> **DATA RECORDS**
== == ==

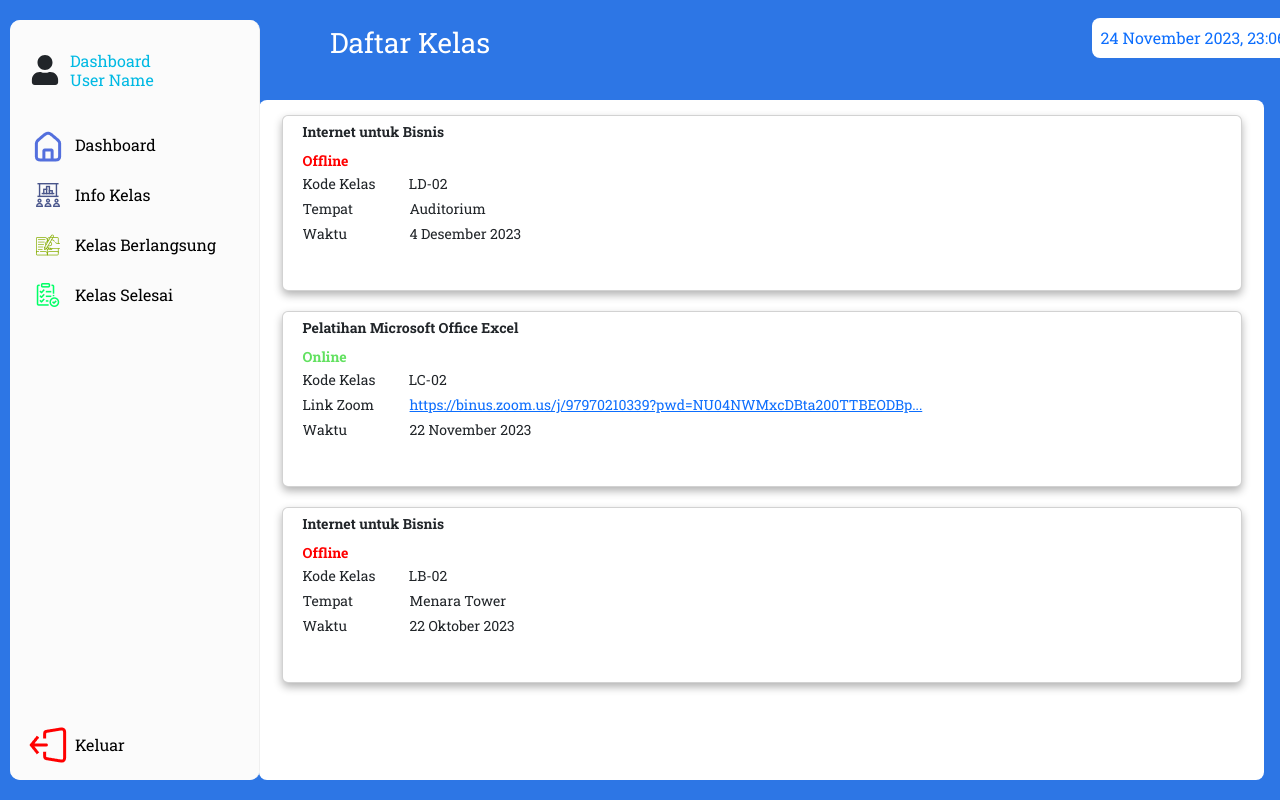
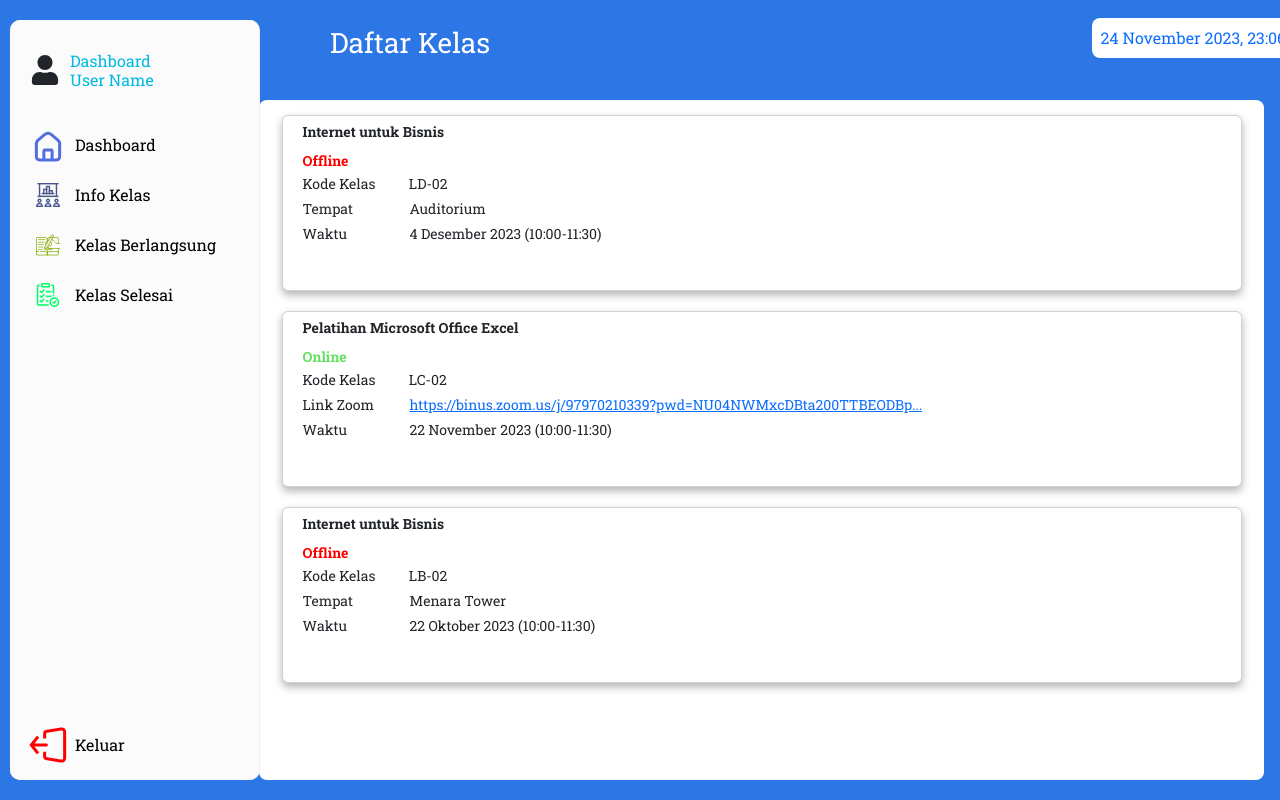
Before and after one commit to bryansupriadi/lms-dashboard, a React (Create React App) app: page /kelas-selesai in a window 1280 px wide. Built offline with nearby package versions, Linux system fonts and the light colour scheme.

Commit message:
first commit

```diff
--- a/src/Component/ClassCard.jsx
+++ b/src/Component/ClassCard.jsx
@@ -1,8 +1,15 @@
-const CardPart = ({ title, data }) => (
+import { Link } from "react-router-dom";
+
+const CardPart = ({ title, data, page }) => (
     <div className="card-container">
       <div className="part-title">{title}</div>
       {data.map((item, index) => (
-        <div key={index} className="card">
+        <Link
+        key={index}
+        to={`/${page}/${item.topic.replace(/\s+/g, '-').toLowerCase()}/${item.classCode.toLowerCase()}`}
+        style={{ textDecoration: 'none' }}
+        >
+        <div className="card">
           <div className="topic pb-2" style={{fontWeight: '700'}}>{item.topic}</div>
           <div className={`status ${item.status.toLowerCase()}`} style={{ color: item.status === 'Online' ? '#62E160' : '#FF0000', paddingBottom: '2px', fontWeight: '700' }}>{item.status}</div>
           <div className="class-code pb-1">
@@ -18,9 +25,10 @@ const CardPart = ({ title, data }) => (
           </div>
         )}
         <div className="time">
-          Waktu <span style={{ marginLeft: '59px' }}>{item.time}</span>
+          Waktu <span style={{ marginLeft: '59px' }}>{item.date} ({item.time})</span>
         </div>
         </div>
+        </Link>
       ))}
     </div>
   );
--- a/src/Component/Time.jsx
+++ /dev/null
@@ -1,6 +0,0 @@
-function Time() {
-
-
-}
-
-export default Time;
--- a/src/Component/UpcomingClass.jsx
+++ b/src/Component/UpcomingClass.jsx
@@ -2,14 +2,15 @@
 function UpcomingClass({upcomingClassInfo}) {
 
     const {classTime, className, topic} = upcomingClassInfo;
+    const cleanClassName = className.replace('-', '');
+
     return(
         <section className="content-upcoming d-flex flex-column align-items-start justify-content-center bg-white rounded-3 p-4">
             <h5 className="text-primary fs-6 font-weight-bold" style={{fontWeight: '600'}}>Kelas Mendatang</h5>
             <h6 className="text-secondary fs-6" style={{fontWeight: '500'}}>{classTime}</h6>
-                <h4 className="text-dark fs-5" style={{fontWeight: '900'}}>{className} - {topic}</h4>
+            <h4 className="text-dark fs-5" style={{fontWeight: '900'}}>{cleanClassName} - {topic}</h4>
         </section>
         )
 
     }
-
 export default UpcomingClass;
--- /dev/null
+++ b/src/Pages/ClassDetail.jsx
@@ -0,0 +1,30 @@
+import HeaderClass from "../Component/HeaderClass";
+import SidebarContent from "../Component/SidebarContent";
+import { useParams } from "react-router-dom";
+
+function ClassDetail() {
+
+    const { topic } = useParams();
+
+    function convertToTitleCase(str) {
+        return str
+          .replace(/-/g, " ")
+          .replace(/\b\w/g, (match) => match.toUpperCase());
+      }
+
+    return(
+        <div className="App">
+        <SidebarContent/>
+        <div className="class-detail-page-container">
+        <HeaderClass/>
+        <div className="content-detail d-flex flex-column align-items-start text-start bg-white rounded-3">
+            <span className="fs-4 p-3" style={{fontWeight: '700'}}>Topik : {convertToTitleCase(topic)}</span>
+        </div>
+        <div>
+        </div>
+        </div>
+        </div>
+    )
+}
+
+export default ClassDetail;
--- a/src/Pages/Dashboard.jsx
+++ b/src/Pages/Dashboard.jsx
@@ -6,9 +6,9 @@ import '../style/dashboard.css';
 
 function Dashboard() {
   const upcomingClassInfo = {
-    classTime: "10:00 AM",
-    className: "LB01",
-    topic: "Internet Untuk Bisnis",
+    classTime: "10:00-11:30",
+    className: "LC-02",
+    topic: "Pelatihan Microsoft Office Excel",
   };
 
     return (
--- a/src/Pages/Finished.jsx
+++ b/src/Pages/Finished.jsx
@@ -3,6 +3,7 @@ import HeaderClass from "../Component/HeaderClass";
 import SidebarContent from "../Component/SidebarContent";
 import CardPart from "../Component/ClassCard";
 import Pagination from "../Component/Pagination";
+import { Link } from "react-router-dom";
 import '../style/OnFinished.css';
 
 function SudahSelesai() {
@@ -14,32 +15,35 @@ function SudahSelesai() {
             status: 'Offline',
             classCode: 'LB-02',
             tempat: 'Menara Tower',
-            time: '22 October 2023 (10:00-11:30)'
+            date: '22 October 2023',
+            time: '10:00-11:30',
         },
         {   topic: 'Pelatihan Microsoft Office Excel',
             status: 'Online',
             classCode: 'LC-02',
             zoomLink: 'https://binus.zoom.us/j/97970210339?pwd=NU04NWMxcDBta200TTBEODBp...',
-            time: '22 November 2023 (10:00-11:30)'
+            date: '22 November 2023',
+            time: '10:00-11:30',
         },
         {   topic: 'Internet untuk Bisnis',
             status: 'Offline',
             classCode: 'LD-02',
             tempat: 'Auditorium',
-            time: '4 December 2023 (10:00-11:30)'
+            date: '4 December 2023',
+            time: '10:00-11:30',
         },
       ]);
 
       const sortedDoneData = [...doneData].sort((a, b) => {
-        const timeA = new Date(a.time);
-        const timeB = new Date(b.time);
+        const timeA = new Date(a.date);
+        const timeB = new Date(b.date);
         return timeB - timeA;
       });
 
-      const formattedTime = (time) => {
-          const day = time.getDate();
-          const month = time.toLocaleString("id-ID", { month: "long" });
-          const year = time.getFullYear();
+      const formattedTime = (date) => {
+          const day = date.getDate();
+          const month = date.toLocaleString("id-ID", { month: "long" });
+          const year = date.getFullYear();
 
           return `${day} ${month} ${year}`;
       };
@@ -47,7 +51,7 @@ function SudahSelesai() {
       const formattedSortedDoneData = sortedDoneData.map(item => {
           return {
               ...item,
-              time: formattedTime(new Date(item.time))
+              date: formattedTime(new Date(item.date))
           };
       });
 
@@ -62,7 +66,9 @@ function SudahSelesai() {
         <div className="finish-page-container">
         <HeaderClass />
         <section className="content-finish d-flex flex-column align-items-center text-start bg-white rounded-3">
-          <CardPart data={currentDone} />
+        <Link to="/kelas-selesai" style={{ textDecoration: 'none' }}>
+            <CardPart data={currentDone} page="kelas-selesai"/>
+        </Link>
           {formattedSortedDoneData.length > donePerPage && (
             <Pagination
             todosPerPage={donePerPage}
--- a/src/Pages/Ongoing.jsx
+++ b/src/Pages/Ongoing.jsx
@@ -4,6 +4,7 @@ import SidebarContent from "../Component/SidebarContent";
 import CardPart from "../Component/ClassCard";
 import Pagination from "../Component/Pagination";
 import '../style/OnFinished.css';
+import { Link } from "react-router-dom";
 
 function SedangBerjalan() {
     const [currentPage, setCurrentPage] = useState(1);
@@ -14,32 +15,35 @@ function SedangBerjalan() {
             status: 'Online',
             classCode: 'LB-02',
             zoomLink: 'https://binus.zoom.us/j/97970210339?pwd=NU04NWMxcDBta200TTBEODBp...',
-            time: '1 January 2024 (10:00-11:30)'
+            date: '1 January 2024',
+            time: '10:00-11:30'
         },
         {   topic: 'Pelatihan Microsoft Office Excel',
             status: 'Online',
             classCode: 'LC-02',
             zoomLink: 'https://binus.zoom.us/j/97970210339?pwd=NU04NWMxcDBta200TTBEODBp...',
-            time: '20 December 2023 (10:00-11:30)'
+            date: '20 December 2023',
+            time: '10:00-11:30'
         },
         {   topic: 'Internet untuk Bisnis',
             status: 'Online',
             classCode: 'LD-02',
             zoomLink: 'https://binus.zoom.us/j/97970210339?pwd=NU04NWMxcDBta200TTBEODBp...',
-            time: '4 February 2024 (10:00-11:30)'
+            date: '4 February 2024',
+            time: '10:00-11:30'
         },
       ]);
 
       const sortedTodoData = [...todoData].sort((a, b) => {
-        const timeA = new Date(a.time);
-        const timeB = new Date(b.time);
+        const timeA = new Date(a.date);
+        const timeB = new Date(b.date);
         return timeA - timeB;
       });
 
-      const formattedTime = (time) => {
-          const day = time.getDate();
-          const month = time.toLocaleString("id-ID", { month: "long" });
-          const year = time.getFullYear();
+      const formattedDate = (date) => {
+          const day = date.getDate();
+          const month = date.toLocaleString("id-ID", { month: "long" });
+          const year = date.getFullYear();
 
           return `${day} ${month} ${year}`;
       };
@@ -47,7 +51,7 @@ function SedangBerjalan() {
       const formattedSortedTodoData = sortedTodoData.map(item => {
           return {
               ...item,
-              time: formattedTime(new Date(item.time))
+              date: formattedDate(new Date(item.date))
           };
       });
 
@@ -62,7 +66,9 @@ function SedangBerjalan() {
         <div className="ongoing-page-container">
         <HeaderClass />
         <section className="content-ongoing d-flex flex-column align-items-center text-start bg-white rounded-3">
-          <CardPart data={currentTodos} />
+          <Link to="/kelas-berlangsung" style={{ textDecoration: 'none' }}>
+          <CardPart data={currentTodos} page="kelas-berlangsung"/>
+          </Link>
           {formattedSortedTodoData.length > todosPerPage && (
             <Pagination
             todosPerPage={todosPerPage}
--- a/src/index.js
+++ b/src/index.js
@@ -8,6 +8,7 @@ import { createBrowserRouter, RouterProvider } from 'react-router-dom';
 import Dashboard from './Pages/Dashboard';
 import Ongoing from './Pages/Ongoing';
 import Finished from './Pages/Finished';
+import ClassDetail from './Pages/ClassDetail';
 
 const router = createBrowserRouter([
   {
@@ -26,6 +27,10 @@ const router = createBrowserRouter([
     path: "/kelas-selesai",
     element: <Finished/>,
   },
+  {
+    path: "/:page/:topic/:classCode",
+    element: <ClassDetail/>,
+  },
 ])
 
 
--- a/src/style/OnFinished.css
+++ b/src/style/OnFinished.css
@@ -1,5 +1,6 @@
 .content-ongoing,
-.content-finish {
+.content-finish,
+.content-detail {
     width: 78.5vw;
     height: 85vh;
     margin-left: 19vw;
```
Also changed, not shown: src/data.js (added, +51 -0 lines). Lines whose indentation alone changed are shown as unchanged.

== == ==

> **PROBLEM DESCRIPTION**
Look through the entries above. Copy out every line holding the word "router".

> **TASK ANSWER**
+import { Link } from "react-router-dom";
+import { useParams } from "react-router-dom";
+import { Link } from "react-router-dom";
+import { Link } from "react-router-dom";
@@ -8,6 +8,7 @@ import { createBrowserRouter, RouterProvider } from 'react-router-dom';
 const router = createBrowserRouter([
@@ -26,6 +27,10 @@ const router = createBrowserRouter([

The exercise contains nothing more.